I tried replacing the bulb with another #555, but that made no difference. I measured the voltage on the socket and was perplexed when the reading was about 1.5V AC. That's not a valid voltage at all, yet it's not zero volts either. I took off the plastics around the T-Rex box to get a closer look at the wiring. I was taken back when I saw a previous owner placed the wiring on the OUTSIDE of the rubber. The ball was actually hitting these wires during gameplay (although I had never noticed).
If you look closely at the picture above, you can see the two wires on the left are severely "flattened" as if they had been crushed. I wasn't sure if the wire inside the insulation had been damaged, perhaps increasing the resistance and lowering the voltage. I decided to cut out of bad sections and splice back together. Unfortunately, I didn't take a picture of the spliced wire (it looks nice, I used shrink-wrap). Even more unfortunately, this repair had no impact to the strange 1.5V AC and the GI lamp still didn't work.

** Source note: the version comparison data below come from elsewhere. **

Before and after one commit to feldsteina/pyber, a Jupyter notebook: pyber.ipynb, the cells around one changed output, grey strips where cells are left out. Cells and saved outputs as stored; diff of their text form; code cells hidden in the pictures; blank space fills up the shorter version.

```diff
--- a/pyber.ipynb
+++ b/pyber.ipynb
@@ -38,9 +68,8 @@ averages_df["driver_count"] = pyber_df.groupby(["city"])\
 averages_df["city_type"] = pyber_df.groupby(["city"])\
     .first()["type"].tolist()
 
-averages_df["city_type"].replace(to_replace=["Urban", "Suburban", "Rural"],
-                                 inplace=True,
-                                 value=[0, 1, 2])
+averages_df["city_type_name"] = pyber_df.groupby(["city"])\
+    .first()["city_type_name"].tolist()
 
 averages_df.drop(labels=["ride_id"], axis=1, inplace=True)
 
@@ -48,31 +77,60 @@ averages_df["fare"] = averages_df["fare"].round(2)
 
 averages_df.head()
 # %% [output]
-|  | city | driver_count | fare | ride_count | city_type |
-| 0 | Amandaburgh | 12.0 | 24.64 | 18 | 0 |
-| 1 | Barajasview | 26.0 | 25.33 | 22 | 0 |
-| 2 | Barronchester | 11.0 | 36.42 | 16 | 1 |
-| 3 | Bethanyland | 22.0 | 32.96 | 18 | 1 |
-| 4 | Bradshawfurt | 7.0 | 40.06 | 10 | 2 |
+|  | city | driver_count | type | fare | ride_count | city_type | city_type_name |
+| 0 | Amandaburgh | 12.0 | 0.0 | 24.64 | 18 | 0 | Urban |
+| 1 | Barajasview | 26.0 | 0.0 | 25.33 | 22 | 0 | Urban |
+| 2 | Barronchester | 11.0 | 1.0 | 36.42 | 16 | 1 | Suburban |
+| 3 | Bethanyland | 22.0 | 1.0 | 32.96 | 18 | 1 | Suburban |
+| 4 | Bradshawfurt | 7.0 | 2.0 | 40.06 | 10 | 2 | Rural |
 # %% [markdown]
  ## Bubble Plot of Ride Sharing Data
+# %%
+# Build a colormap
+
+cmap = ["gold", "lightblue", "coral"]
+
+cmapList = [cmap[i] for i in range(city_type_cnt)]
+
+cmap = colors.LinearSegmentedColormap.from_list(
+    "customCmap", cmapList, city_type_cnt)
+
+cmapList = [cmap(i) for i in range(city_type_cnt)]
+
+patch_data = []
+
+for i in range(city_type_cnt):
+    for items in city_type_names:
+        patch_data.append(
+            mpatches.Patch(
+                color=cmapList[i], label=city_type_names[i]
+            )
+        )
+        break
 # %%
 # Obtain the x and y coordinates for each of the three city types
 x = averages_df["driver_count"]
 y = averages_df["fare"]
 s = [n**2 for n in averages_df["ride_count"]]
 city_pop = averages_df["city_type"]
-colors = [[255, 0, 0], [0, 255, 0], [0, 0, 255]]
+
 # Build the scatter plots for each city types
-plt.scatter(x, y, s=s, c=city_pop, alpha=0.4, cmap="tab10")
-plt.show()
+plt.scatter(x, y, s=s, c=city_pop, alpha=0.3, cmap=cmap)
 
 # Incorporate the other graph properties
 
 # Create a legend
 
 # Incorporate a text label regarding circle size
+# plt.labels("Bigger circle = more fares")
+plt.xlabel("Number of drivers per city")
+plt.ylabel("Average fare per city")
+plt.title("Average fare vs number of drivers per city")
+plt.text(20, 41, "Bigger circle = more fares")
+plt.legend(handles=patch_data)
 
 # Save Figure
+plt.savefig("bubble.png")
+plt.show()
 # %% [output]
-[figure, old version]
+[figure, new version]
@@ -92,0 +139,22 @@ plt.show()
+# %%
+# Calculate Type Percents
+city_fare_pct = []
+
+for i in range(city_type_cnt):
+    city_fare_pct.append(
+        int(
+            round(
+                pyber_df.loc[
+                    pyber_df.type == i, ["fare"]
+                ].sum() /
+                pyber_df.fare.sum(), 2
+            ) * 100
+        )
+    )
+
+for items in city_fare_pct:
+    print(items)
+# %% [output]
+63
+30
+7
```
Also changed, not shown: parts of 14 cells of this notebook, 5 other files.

I looked further and found what turned out to be the root cause. One of the previous owners had mis-wired the GI lamp and the matrix lamp! There was a sign all along that I missed. The matrix lamp was never solid. Rather, when the lamp matrix told the lamp to turn on, it always blinked. I thought this was a nice effect and assumed that either the game was doing this intentionally or a previous owner had put a blinking bulb in there. No... This was because it was wired wrong.
It turns out 50% of the wiring was right (or you could say 50% was wrong). One of the wires that should have gone to the lamp matrix bulb had been wired to the GI and one of the wires that should have gone to the GI went to the lamp matrix. When I fixed this, the GI lamp worked as expected and the lamp matrix lamp was solid when turned on. There was no more flashing. I decided to put a small twisty tie around each pair of wires to (hopefully) prevent someone from wiring them wrong in the future. The correct wiring is shown in the picture below.

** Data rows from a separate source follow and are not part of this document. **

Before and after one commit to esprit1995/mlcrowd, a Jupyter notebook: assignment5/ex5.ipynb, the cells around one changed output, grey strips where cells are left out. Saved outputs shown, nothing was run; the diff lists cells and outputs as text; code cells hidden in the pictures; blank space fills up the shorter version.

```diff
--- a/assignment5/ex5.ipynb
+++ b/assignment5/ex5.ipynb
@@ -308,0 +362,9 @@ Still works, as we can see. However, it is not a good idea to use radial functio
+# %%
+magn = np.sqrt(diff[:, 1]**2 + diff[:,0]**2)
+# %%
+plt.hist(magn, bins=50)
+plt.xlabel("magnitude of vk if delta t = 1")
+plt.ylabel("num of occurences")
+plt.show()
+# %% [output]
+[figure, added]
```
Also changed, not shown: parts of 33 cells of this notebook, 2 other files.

March 19, 2018
Jurassic Park would play to many balls during multiball and would sometimes lose track how many balls were on the playfield. The first place I started looking, to resolve the problem, was the ball trough. There were at least 3 problems fairly apparent
I replaced the diode that had fallen off and replaced the over-sized diode. It took several iterations, but I bent the switch activators back into their normal positions. Finally, I purchased a new microswitch of the 7th switch on the trough and replaced the original. Jurassic Park now gives the correct number of pinballs during multiball and never wants to fire an unwanted ball onto the playfield.
Below is a picture of the original switches (and their unprofessional soldering) along with the giant diode.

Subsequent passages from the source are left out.